_PROMPT_: Your task is to write out the complete listing exactly as it is shown.

_GIVEN ENTRIES_:
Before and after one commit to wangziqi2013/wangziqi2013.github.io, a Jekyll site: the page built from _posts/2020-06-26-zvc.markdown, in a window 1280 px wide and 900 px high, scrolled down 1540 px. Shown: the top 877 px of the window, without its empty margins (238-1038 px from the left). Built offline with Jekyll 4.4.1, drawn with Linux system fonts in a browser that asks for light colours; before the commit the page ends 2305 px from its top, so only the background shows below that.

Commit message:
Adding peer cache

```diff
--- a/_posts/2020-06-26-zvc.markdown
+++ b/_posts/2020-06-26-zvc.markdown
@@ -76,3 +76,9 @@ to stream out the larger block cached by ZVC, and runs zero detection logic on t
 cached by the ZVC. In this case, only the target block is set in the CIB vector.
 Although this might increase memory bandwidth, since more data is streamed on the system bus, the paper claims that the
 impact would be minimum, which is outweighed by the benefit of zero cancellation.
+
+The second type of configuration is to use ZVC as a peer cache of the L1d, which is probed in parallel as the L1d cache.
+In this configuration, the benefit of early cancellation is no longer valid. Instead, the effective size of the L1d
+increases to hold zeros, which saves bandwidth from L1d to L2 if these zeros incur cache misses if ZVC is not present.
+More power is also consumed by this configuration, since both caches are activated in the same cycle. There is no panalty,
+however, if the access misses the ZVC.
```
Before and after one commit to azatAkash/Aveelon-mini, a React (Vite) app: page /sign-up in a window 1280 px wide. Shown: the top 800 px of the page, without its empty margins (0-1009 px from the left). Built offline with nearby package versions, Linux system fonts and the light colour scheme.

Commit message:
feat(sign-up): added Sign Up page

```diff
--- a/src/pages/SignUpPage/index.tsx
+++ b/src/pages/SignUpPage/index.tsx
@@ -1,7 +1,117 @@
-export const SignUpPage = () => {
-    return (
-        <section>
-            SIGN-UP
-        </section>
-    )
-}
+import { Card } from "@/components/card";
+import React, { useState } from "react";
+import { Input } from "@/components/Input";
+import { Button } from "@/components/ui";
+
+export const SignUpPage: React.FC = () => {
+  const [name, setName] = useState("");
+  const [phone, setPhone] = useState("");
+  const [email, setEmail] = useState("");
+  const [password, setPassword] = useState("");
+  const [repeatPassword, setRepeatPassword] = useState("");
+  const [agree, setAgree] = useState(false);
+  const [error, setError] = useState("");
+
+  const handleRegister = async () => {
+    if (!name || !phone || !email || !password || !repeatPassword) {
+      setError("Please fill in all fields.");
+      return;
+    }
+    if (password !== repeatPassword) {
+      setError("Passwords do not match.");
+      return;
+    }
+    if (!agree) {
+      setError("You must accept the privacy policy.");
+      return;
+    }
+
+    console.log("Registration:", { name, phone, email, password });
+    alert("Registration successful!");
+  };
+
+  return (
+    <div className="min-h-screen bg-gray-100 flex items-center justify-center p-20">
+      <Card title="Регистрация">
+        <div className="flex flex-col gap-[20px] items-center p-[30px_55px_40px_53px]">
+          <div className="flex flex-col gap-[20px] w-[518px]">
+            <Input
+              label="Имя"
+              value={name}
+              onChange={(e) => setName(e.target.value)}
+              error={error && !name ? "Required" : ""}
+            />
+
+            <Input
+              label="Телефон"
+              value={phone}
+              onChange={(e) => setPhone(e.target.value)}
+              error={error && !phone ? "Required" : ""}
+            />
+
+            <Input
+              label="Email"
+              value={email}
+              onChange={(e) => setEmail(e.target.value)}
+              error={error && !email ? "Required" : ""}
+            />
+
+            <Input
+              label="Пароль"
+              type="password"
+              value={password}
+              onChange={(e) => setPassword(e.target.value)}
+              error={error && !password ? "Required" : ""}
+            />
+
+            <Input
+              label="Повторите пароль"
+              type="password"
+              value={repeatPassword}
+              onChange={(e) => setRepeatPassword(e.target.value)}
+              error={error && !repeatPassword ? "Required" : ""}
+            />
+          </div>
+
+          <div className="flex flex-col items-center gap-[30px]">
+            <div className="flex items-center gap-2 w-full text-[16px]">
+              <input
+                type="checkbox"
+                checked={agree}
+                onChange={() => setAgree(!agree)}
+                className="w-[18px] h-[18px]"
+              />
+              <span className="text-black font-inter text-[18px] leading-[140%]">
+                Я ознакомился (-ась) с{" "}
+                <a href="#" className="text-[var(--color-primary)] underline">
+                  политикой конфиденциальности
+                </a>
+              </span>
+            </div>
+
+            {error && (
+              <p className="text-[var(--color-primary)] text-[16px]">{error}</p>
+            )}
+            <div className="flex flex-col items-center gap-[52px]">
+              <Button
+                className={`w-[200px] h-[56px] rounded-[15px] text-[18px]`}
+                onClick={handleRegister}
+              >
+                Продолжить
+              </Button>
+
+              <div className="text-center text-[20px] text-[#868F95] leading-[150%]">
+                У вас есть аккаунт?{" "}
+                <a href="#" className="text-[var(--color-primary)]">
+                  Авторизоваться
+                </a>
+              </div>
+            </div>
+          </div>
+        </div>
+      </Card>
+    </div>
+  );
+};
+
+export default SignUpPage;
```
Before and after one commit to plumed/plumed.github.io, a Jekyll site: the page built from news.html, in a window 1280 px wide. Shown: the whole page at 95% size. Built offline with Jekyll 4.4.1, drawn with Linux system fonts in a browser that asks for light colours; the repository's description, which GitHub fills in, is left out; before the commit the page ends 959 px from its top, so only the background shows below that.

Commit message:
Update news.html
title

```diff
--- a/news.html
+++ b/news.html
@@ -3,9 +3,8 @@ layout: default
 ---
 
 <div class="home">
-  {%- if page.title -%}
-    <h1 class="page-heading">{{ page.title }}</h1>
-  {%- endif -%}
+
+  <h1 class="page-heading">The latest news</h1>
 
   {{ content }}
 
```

_TASK RESPONSE_:
Before and after one commit to wangziqi2013/wangziqi2013.github.io, a Jekyll site: the page built from _posts/2020-06-26-zvc.markdown, in a window 1280 px wide and 900 px high, scrolled down 1540 px. Shown: the top 877 px of the window, without its empty margins (238-1038 px from the left). Built offline with Jekyll 4.4.1, drawn with Linux system fonts in a browser that asks for light colours; before the commit the page ends 2305 px from its top, so only the background shows below that.

Commit message:
Adding peer cache

```diff
--- a/_posts/2020-06-26-zvc.markdown
+++ b/_posts/2020-06-26-zvc.markdown
@@ -76,3 +76,9 @@ to stream out the larger block cached by ZVC, and runs zero detection logic on t
 cached by the ZVC. In this case, only the target block is set in the CIB vector.
 Although this might increase memory bandwidth, since more data is streamed on the system bus, the paper claims that the
 impact would be minimum, which is outweighed by the benefit of zero cancellation.
+
+The second type of configuration is to use ZVC as a peer cache of the L1d, which is probed in parallel as the L1d cache.
+In this configuration, the benefit of early cancellation is no longer valid. Instead, the effective size of the L1d
+increases to hold zeros, which saves bandwidth from L1d to L2 if these zeros incur cache misses if ZVC is not present.
+More power is also consumed by this configuration, since both caches are activated in the same cycle. There is no panalty,
+however, if the access misses the ZVC.
```
Before and after one commit to azatAkash/Aveelon-mini, a React (Vite) app: page /sign-up in a window 1280 px wide. Shown: the top 800 px of the page, without its empty margins (0-1009 px from the left). Built offline with nearby package versions, Linux system fonts and the light colour scheme.

Commit message:
feat(sign-up): added Sign Up page

```diff
--- a/src/pages/SignUpPage/index.tsx
+++ b/src/pages/SignUpPage/index.tsx
@@ -1,7 +1,117 @@
-export const SignUpPage = () => {
-    return (
-        <section>
-            SIGN-UP
-        </section>
-    )
-}
+import { Card } from "@/components/card";
+import React, { useState } from "react";
+import { Input } from "@/components/Input";
+import { Button } from "@/components/ui";
+
+export const SignUpPage: React.FC = () => {
+  const [name, setName] = useState("");
+  const [phone, setPhone] = useState("");
+  const [email, setEmail] = useState("");
+  const [password, setPassword] = useState("");
+  const [repeatPassword, setRepeatPassword] = useState("");
+  const [agree, setAgree] = useState(false);
+  const [error, setError] = useState("");
+
+  const handleRegister = async () => {
+    if (!name || !phone || !email || !password || !repeatPassword) {
+      setError("Please fill in all fields.");
+      return;
+    }
+    if (password !== repeatPassword) {
+      setError("Passwords do not match.");
+      return;
+    }
+    if (!agree) {
+      setError("You must accept the privacy policy.");
+      return;
+    }
+
+    console.log("Registration:", { name, phone, email, password });
+    alert("Registration successful!");
+  };
+
+  return (
+    <div className="min-h-screen bg-gray-100 flex items-center justify-center p-20">
+      <Card title="Регистрация">
+        <div className="flex flex-col gap-[20px] items-center p-[30px_55px_40px_53px]">
+          <div className="flex flex-col gap-[20px] w-[518px]">
+            <Input
+              label="Имя"
+              value={name}
+              onChange={(e) => setName(e.target.value)}
+              error={error && !name ? "Required" : ""}
+            />
+
+            <Input
+              label="Телефон"
+              value={phone}
+              onChange={(e) => setPhone(e.target.value)}
+              error={error && !phone ? "Required" : ""}
+            />
+
+            <Input
+              label="Email"
+              value={email}
+              onChange={(e) => setEmail(e.target.value)}
+              error={error && !email ? "Required" : ""}
+            />
+
+            <Input
+              label="Пароль"
+              type="password"
+              value={password}
+              onChange={(e) => setPassword(e.target.value)}
+              error={error && !password ? "Required" : ""}
+            />
+
+            <Input
+              label="Повторите пароль"
+              type="password"
+              value={repeatPassword}
+              onChange={(e) => setRepeatPassword(e.target.value)}
+              error={error && !repeatPassword ? "Required" : ""}
+            />
+          </div>
+
+          <div className="flex flex-col items-center gap-[30px]">
+            <div className="flex items-center gap-2 w-full text-[16px]">
+              <input
+                type="checkbox"
+                checked={agree}
+                onChange={() => setAgree(!agree)}
+                className="w-[18px] h-[18px]"
+              />
+              <span className="text-black font-inter text-[18px] leading-[140%]">
+                Я ознакомился (-ась) с{" "}
+                <a href="#" className="text-[var(--color-primary)] underline">
+                  политикой конфиденциальности
+                </a>
+              </span>
+            </div>
+
+            {error && (
+              <p className="text-[var(--color-primary)] text-[16px]">{error}</p>
+            )}
+            <div className="flex flex-col items-center gap-[52px]">
+              <Button
+                className={`w-[200px] h-[56px] rounded-[15px] text-[18px]`}
+                onClick={handleRegister}
+              >
+                Продолжить
+              </Button>
+
+              <div className="text-center text-[20px] text-[#868F95] leading-[150%]">
+                У вас есть аккаунт?{" "}
+                <a href="#" className="text-[var(--color-primary)]">
+                  Авторизоваться
+                </a>
+              </div>
+            </div>
+          </div>
+        </div>
+      </Card>
+    </div>
+  );
+};
+
+export default SignUpPage;
```
Before and after one commit to plumed/plumed.github.io, a Jekyll site: the page built from news.html, in a window 1280 px wide. Shown: the whole page at 95% size. Built offline with Jekyll 4.4.1, drawn with Linux system fonts in a browser that asks for light colours; the repository's description, which GitHub fills in, is left out; before the commit the page ends 959 px from its top, so only the background shows below that.

Commit message:
Update news.html
title

```diff
--- a/news.html
+++ b/news.html
@@ -3,9 +3,8 @@ layout: default
 ---
 
 <div class="home">
-  {%- if page.title -%}
-    <h1 class="page-heading">{{ page.title }}</h1>
-  {%- endif -%}
+
+  <h1 class="page-heading">The latest news</h1>
 
   {{ content }}
 
```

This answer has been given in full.